California-based Honor has raised another $50 million is a Series C funding, bringing the home care startup’s total funding to $115 million.
The funding comes as the company has pivoted its business, from operating as a private duty home care provider to becoming a technology and operations partner for a growing network of in-home care agencies.
“We started the Honor partner network a couple months ago, and the goal in doing that is to build the national network powered on the technology backbone,” Nita Sommers, Honor’s president, told Home Health Care News. “[We’re] making our technology and operational capabilities available to a limited set of partners in different markets so we can essentially pair our uniquely scaled technology and capabilities with the best of local providers.”
The Honor Partner Network, which launched in November 2017, enables other providers to utilize Honor’s technology, apps and back office operations.
The $50 million funding—which was led by Naspers Ventures, a global internet and entertainment group and tech investor, and existing investors—will go toward expanding this network, according to Sommers.
The shift to the network comes after Honor’s CEO, Seth Sternberg, learned “a critical lesson” that scaling out the company’s home care operations—from being the biggest provider in the San Francisco Bay area—to new markets was challenging and competitive.
“The locally-owned agency providers in Dallas, Los Angeles, and Albuquerque understood their communities better than we ever could,” Sternberg wrote in a blog post. “Not just cultural nuances, they knew the health and social support systems for older folks, who families turned to when looking for a caregiver, and the key institutions within the community who helped their patients and clients find quality home care. And they had spent years building real relationships and real trust, which is what this business is about.”

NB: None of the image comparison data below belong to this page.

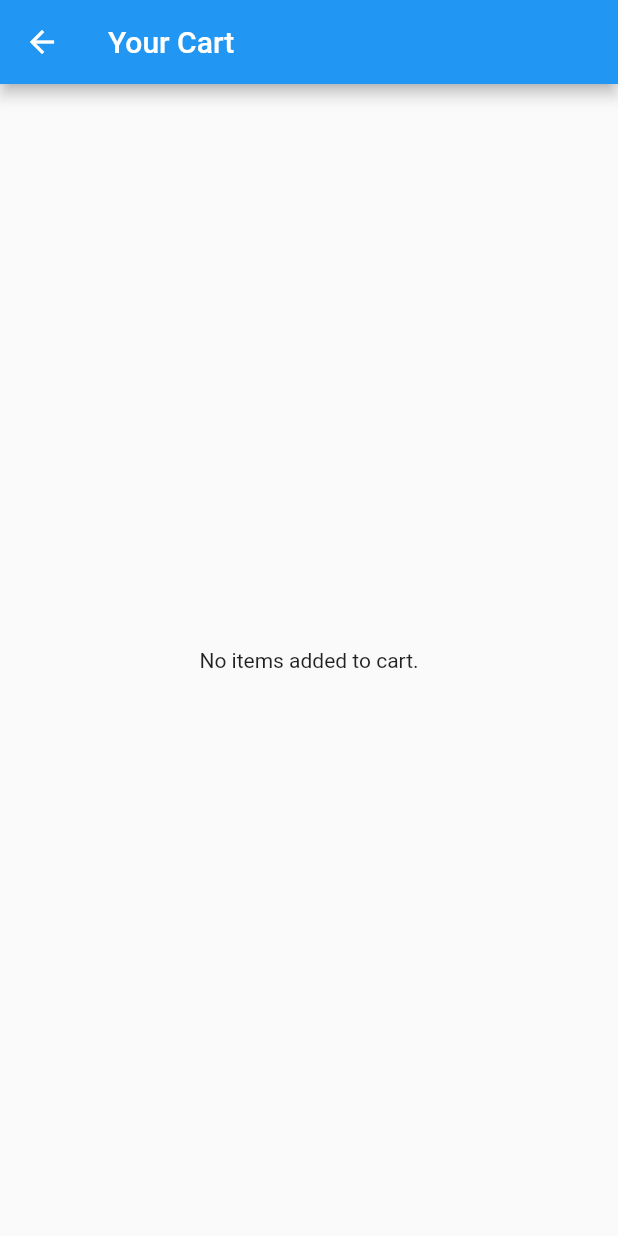
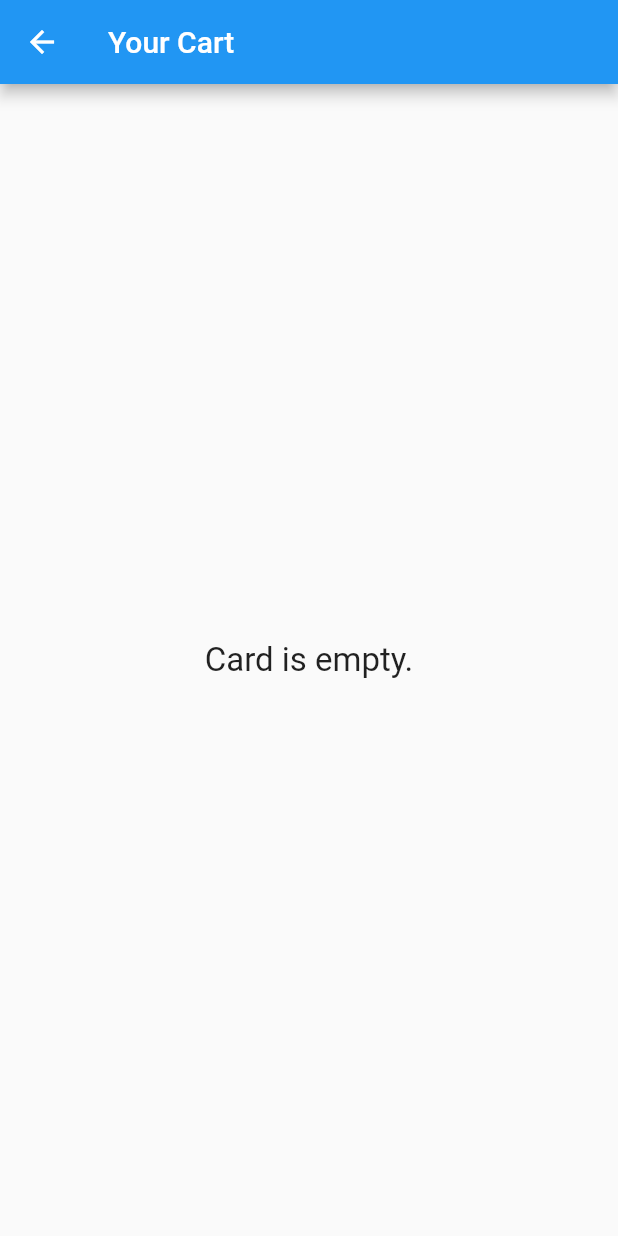
Before and after one commit to parth625/provider_app, a Flutter app: the CartPage screen opened directly, on a phone screen of 412 x 824 dp. Run offline on Flutter 3.47's test engine with Material 3 defaults, Android fonts, the phone set to English and light mode, and no system bars.

Commit message:
first commit

```diff
--- a/lib/task/cart_page.dart
+++ b/lib/task/cart_page.dart
@@ -63,7 +63,7 @@ class CartPage extends StatelessWidget {
                 );
               },
             )
-          : Center(child: Text('No items added to cart.')),
+          : Center(child: Text('Card is empty.', style: TextStyle(fontSize: 22),), ),
     );
   }
 }
```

Sternberg said he thought Honor could help solve the problems of local agencies rather than running “local, home-grown businesses.” Honor would become a partner that could backfill a last-minute call-off with a high-quality, situation-qualified Care Pro; fulfill a late-night customer request for the next day; keeps tabs on service quality in real time; and handle legal and compliance issues systematically and efficiently, according to Sternberg.
Providers in the network, which includes the recent addition of seven home care agencies, have access to Honor’s caregiver pool. One such company, California-based CSS Home Care, has claimed 40% business growth by working with Honor.
Honor currently has partnerships in California, Texas and New Mexico in the “low single digits” and is looking to expand in Orange County, Sacramento, Santa Fe and Houston, “plus anywhere else we think it makes sense to expand in the future,” according to Sommers. The company is aiming to scale up to “hundreds” of partnerships, she said.
Managed care mission
Honor is among other home care startups with venture-backing that have shifted their business models. New York-based Hometeam recently named a new CEO and a pursuit of the Medicare-Medicaid dual-eligibles population. Hometeam, which has raised more than $43 million, also started as a private duty home care company before shifting its strategy.
Yet the pivots both appear to take aim at the managed care market.
Honor’s funding also comes just after the Centers for Medicare & Medicaid Services (CMS) announced in early April it would allow non-skilled in-home supports to be added as a supplemental benefit for Medicare Advantage (MA) plans in 2019. Honor hopes its network of connected providers will better enable payers, health systems and hospitals to reach home care agencies that have technology capabilities to take care of managed care patients.
Agencies in the network also work on a “shared set of standards” across the same technology that can better enable the care coordination necessary for managed care, according to Sommers.
“We are super excited the payers are beginning to think about this space differently,” Sommers said. “Non-medical home care should be a part of that care continuum for adults. Why it’s probably not happened much [is because] it’s a hard industry to work with right now, given how fragmented it is. If you’re one of the largest MA plans, it’s really hard to partner with anyone in this area—you’d have to work with thousands of providers. Our goal with the network is to make this easier.”
Honor is currently in a pilot with an undisclosed MA plan, both through Honor’s own home care agencies and the partnership network, Sommers said.
While the direction to managed care is clear, one of the company’s other expansion efforts has apparently dwindled. In 2016, Honor announced it had set up two pilot storefront locations inside Walmarts in in the Dallas-Forth Worth market in Texas. Honor is no longer operating those storefronts, according to Sommers.
With the partner network being the primary focus of the business going forward, Honor will use its own home care agencies as a test market for developing new technology and best practices before advancing them, Sommers said. The new funding will support Honor’s push to expand its partner network and capture more agencies that have a long-standing connection and presence to their market.
“When we started out as a company, [there was] a lot of looking at the current fragmentation as being not optimal,” Sommers said. “…Building the infrastructure would be hugely valuable. We had to do that through a series of our own agencies, but there’s no better way to do it than working with a series of local agencies since they know their markets so well.”
Written by Amy Baxter